Leading After Layoffs: 4 Best Practices in Organizational Renewal
By: Meredith Masse
Has your organization recently conducted a reduction in force or is it planning layoffs in the coming weeks? This is possibly the toughest part of any leader’s job, and our hearts sincerely go out to you, the employees being let go and those who remain.
If yours is like other best-places-to-work, some amount of care and diligence will have likely gone into the planning for conducting notifications. Meticulous thought has gone into selecting those positions to be eliminated; creating appropriate severance packages including compassionate outplacement services to show appreciation to those who will be leaving; and planning the logistics for the day-of notifications to maximize employee privacy, dignity and security. Too often, however, we see companies end their planning there, thinking the “event” (the notifications) are the end game.
But what about the “survivors?” What about the care and feeding of the leaders, managers and employees who will remain that your organization is counting on to keep the wheels turning and return productivity to pre-layoff levels?
Truly, best places to work consider the “survivors” and the “what’s next” in their early (pre-layoff) planning as these are critical to the organization’s post-reduction success. As you map the necessary steps for your organization’s renewal efforts, consider these four best practices:
Plan “Survivor” Communications in Advance
Take care to prepare top-level leaders for delivering clear messages immediately following the notifications to the rest of the team. Start with the business reasons for the need to do a reduction and, as importantly, explain what the company is doing to take care of those employees who were separated. While the immediate communications alone will not alleviate the survivors’ fears of “Am I next?” it is the critical place to start.
Prepare and Train Company Managers
Another best-practice piece of the pre-layoff planning is preparing managers to effectively tackle the new reality they can expect from their employees who remain. They absolutely can and should expect an emotional response from their teams and individual direct reports and for each to work through those emotions at their own pace. The key is for the organization to provide training and ongoing support for managers on how to handle employees’ reactions professionally and compassionately, how to manage the change using sound change management methodologies and how to communicate through the various stages of transition their employees will experience. As the critical factor in bringing the organization back to pre-layoff productivity, managers need support in rebuilding and sustaining their employees’ morale.
Squash the Rumor Mill Early and Often
People will talk. And what they say may not always contain the whole truth. (Remember the “telephone” game from when you were a kid when the end message after being passed down so many times was never the same as the original message? Yeah.) As soon as anyone in a position of authority (with or without a title) becomes aware that rumors are flying, assemble the full team and call out what the rumors are, ask questions to ensure understanding, then clarify with transparency, honesty and compassion.
Conduct More Frequent Company-wide Check-Ins

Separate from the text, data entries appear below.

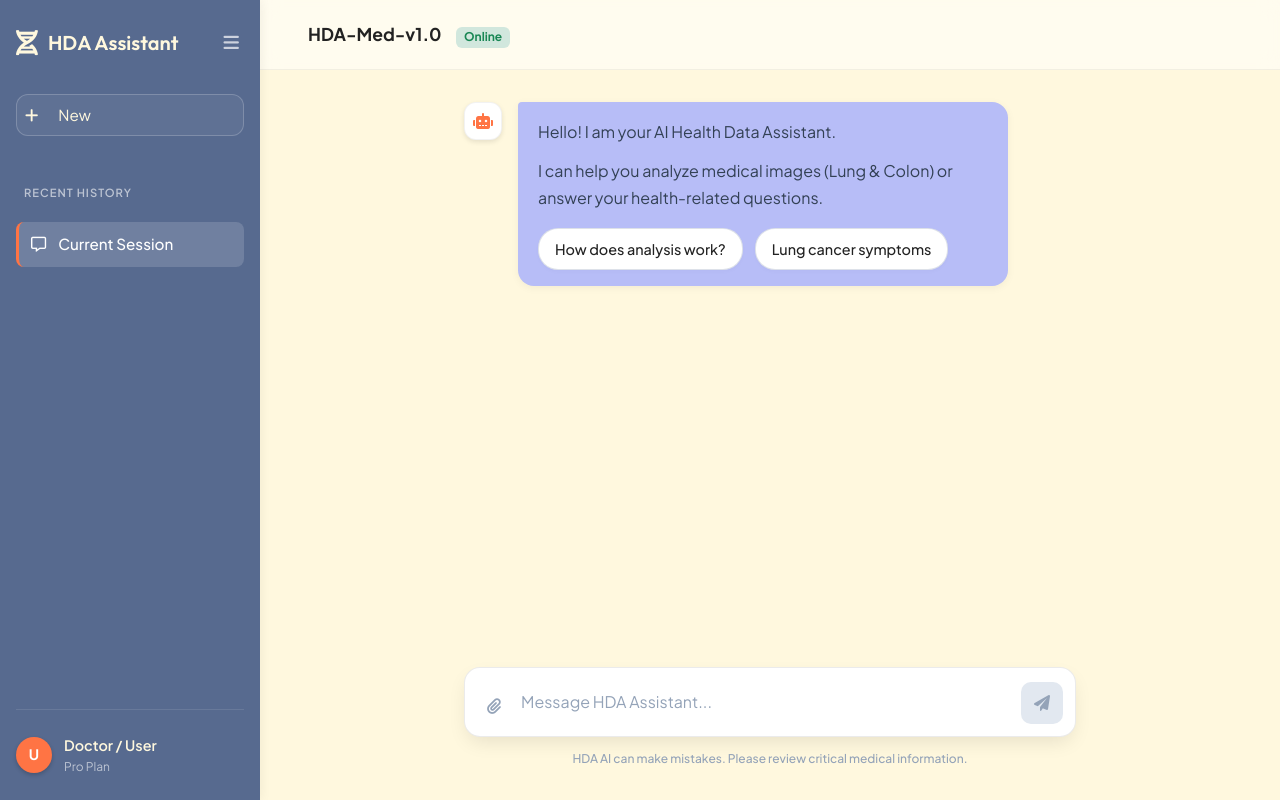
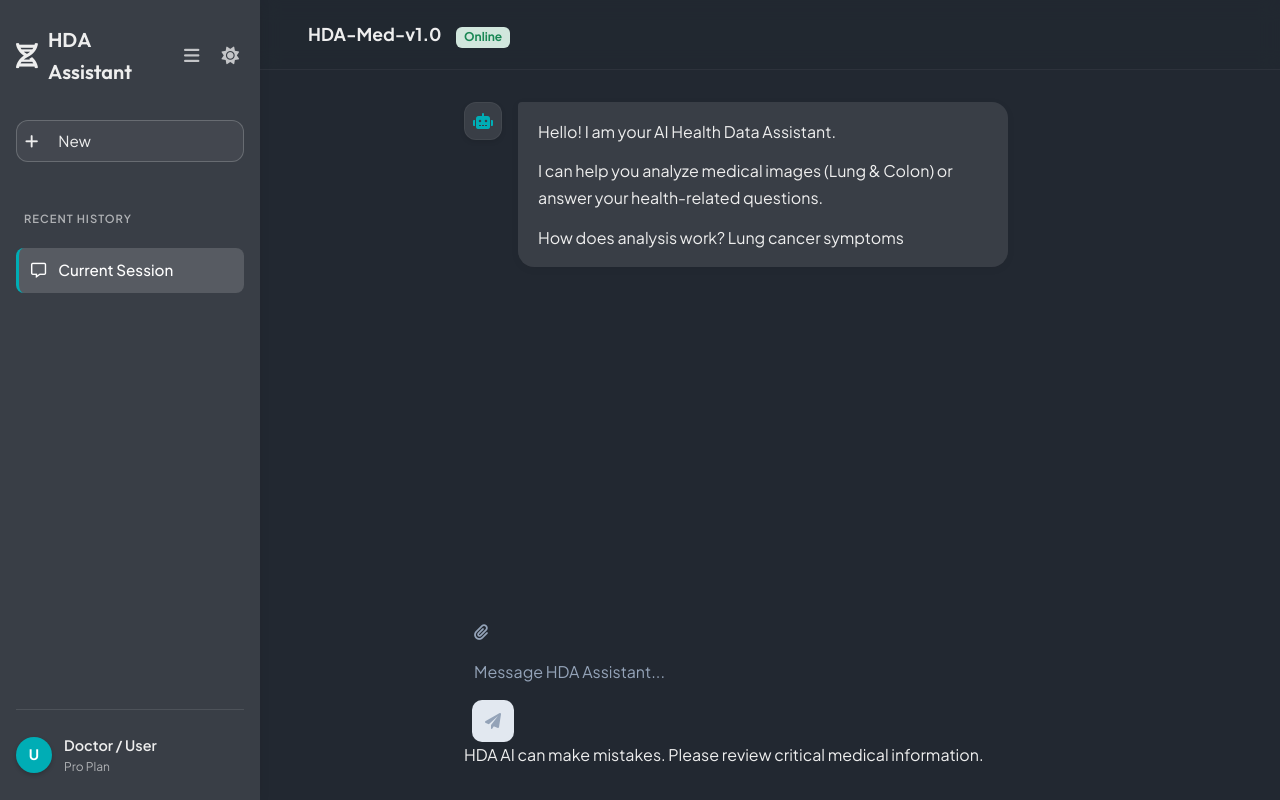
Before and after one commit to blackeagle686/hda_v3, a FastAPI app: page / in a window 1280 px wide. Run offline with FastAPI, Linux system fonts and the light colour scheme; some libraries are stand-ins or nearby versions.

Commit message:
new style

```diff
--- a/static/css/style.css
+++ b/static/css/style.css
@@ -1,28 +1,54 @@
 :root {
-    /* New Color Palette */
+    /* Default Dark Theme (Matches user request) */
+    --bg-color: #222831;
+    --sidebar-bg: #393E46;
+    --sidebar-text: #EEEEEE;
+    --chat-bg: #222831;
+    --primary-color: #00ADB5;
+    --primary-hover: #008C94;
+    --user-msg-bg: #00ADB5;
+    --ai-msg-bg: #393E46;
+    --border-color: #393E46;
+    --text-primary: #EEEEEE;
+    --text-secondary: #B0BEC5;
+
+    /* Semantic Variables for Hardcoded Colors */
+    --header-bg: rgba(34, 40, 49, 0.8);
+    --header-border: rgba(255, 255, 255, 0.05);
+    --input-bg: #393E46;
+    --input-border: rgba(255, 255, 255, 0.08);
+    --card-bg: #393E46;
+    --chip-bg: #393E46;
+    --scrollbar-thumb: #393E46;
+    --scrollbar-thumb-hover: #00ADB5;
+    --toggle-btn-hover: rgba(255, 255, 255, 0.1);
+
+    --font-sans: 'Plus Jakarta Sans', sans-serif;
+}
+
+[data-theme="light"] {
     --bg-color: #FFF8DE;
-    /* Main background (cream/light yellow) */
     --sidebar-bg: #576A8F;
-    /* Sidebar background (dark blue-gray) */
     --sidebar-text: #FFF8DE;
-    /* Sidebar text (cream for contrast) */
     --chat-bg: #FFF8DE;
-    /* Chat area background (same cream) */
     --primary-color: #FF7444;
-    /* Buttons, highlights, accents (vibrant orange) */
     --primary-hover: #E65C2B;
-    /* Darker orange on hover */
     --user-msg-bg: #FF7444;
-    /* User message bubbles (orange) */
     --ai-msg-bg: #B7BDF7;
-    /* AI message bubbles (light blue) */
     --border-color: #576A8F;
-    /* Borders / dividers (dark blue-gray) */
     --text-primary: #222222;
-    /* Primary text (dark for readability) */
     --text-secondary: #555555;
-    /* Secondary text */
-    --font-sans: 'Plus Jakarta Sans', sans-serif;
+
+    /* Semantic Variables for Light Theme */
+    --header-bg: rgba(255, 255, 255, 0.5);
+    --header-border: rgba(0, 0, 0, 0.05);
+    --input-bg: #ffffff;
+    --input-border: rgba(0, 0, 0, 0.08);
+    --card-bg: #ffffff;
+    --chip-bg: #ffffff;
+    --scrollbar-thumb: #cbd5e1;
+    --scrollbar-thumb-hover: #94a3b8;
+    --toggle-btn-hover: rgba(0, 0, 0, 0.05);
 }
 
 
@@ -48,12 +74,12 @@ body {
 }
 
 ::-webkit-scrollbar-thumb {
-    background: #cbd5e1;
+    background: var(--scrollbar-thumb);
     border-radius: 4px;
 }
 
 ::-webkit-scrollbar-thumb:hover {
-    background: #94a3b8;
+    background: var(--scrollbar-thumb-hover);
 }
 
 .main-container {
@@ -120,8 +146,8 @@ body {
 }
 
 .toggle-btn:hover {
-    color: #fff;
-    background-color: rgba(255, 255, 255, 0.1);
+    color: var(--text-primary);
+    background-color: var(--toggle-btn-hover);
 }
 
 .sidebar.collapsed .toggle-btn {
@@ -250,13 +276,13 @@ body {
 
 .chat-header {
     height: 70px;
-    border-bottom: 1px solid rgba(0, 0, 0, 0.05);
+    border-bottom: 1px solid var(--header-border);
     /* Softer border */
     display: flex;
     align-items: center;
     padding: 0 3rem;
     justify-content: space-between;
-    background-color: rgba(255, 255, 255, 0.5);
+    background-color: var(--header-bg);
     /* Slight transparency */
     backdrop-filter: blur(10px);
 }
@@ -316,9 +342,9 @@ body {
 }
 
 .ai-message .avatar-icon {
-    background-color: #fff;
+    background-color: var(--sidebar-bg);
     color: var(--primary-color);
-    border: 1px solid rgba(0, 0, 0, 0.05);
+    border: 1px solid var(--header-border);
 }
 
 .user-message {
@@ -345,7 +371,7 @@ body {
     background-color: var(--ai-msg-bg);
     border-radius: 4px 16px 16px 16px;
     /* Speech bubble shape */
-    color: #334155;
+    color: var(--text-primary);
     /* Slightly darker text for contrast on light blue */
 }
 
@@ -368,7 +394,7 @@ body {
 .input-area {
     padding: 2rem 20%;
     padding-bottom: 2rem;
-    background: linear-gradient(180deg, rgba(255, 248, 222, 0) 0%, var(--bg-color) 60%);
+    background: linear-gradient(180deg, rgba(34, 40, 49, 0) 0%, var(--bg-color) 60%);
     position: relative;
 }
 
@@ -379,8 +405,9 @@ body {
 }
 
 .input-wrapper {
-    background-color: #ffffff;
-    border: 1px solid rgba(0, 0, 0, 0.08);
+    .input-wrapper {
+        background-color: var(--input-bg);
+        border: 1px solid var(--input-border);
         border-radius: 16px;
         padding: 12px;
         display: flex;
@@ -429,7 +456,7 @@ textarea::placeholder {
     }
 
     .attach-btn:hover {
-    background-color: #f1f5f9;
+        background-color: var(--toggle-btn-hover);
         color: var(--text-primary);
     }
 
@@ -467,7 +494,8 @@ textarea::placeholder {
         border-radius: 16px;
         padding: 1.5rem;
         margin-top: 1rem;
-    background-color: #fff;
+        margin-top: 1rem;
+        background-color: var(--card-bg);
         box-shadow: 0 4px 12px rgba(0, 0, 0, 0.05);
     }
 
@@ -493,7 +521,7 @@ textarea::placeholder {
     }
 
     .chip {
-    background-color: #ffffff;
+        background-color: var(--chip-bg);
         padding: 8px 16px;
         border-radius: 20px;
         font-size: 0.9rem;
@@ -507,7 +535,7 @@ textarea::placeholder {
 
     .chip:hover {
         border-color: var(--primary-color);
-    background-color: #fff;
+        background-color: var(--bg-color);
         color: var(--primary-color);
         transform: translateY(-1px);
         box-shadow: 0 4px 8px rgba(0, 0, 0, 0.08);
--- a/static/js/main.js
+++ b/static/js/main.js
@@ -8,6 +8,40 @@ const sessionId = Math.random().toString(36).substring(2, 15) + Math.random().to
 console.log("Session ID:", sessionId);
 
 let context = ""; // Store last diagnosis context
+
+// Theme Toggle Logic
+function toggleTheme() {
+    const html = document.documentElement;
+    const currentTheme = html.getAttribute('data-theme');
+    const newTheme = currentTheme === 'light' ? 'dark' : 'light';
+
+    html.setAttribute('data-theme', newTheme);
+    localStorage.setItem('theme', newTheme);
+    updateThemeIcon(newTheme);
+}
+
+function updateThemeIcon(theme) {
+    const icon = document.getElementById('theme-icon');
+    if (theme === 'light') {
+        icon.classList.remove('fa-sun');
+        icon.classList.add('fa-moon');
+    } else {
+        icon.classList.remove('fa-moon');
+        icon.classList.add('fa-sun');
+    }
+}
+
+// Initialize Theme
+(function initTheme() {
+    const savedTheme = localStorage.getItem('theme') || 'dark';
+    document.documentElement.setAttribute('data-theme', savedTheme);
+    // Ensure icon matches state on load (need to wait for DOM or call in script at end of body)
+    // Since script is at end of body, we can call it.
+    // However, element might not be ready if script runs before DOM content loaded (unlikely here but safe to wait)
+    document.addEventListener('DOMContentLoaded', () => {
+        updateThemeIcon(savedTheme);
+    });
+})();
 
 // Auto-resize textarea
 userInput.addEventListener('input', function () {
--- a/templates/index.html
+++ b/templates/index.html
@@ -31,6 +31,9 @@
                 </div>
                 <button class="toggle-btn" onclick="toggleSidebar()">
                     <i class="fa-solid fa-bars"></i>
+                </button>
+                <button class="toggle-btn" onclick="toggleTheme()" title="Toggle Theme">
+                    <i id="theme-icon" class="fa-solid fa-sun"></i>
                 </button>
             </div>
 
```
Lines whose indentation alone changed are shown as unchanged.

This is not the time for leaders to tiptoe into work, stealthily slide into their offices and shut out the rest of the world. Leaders must intentionally be more visible and easily accessible and step out of potential comfort zones to proactively reach out to check the pulse of the organization and course correct swiftly if the atmosphere is “off.” If ever there were a time to get serious about having an open-door policy it is in the weeks and months following layoffs.
What are other organizational renewal tips that you’ve found helpful following reductions in force? Leave your comments below. We’d love to hear from you!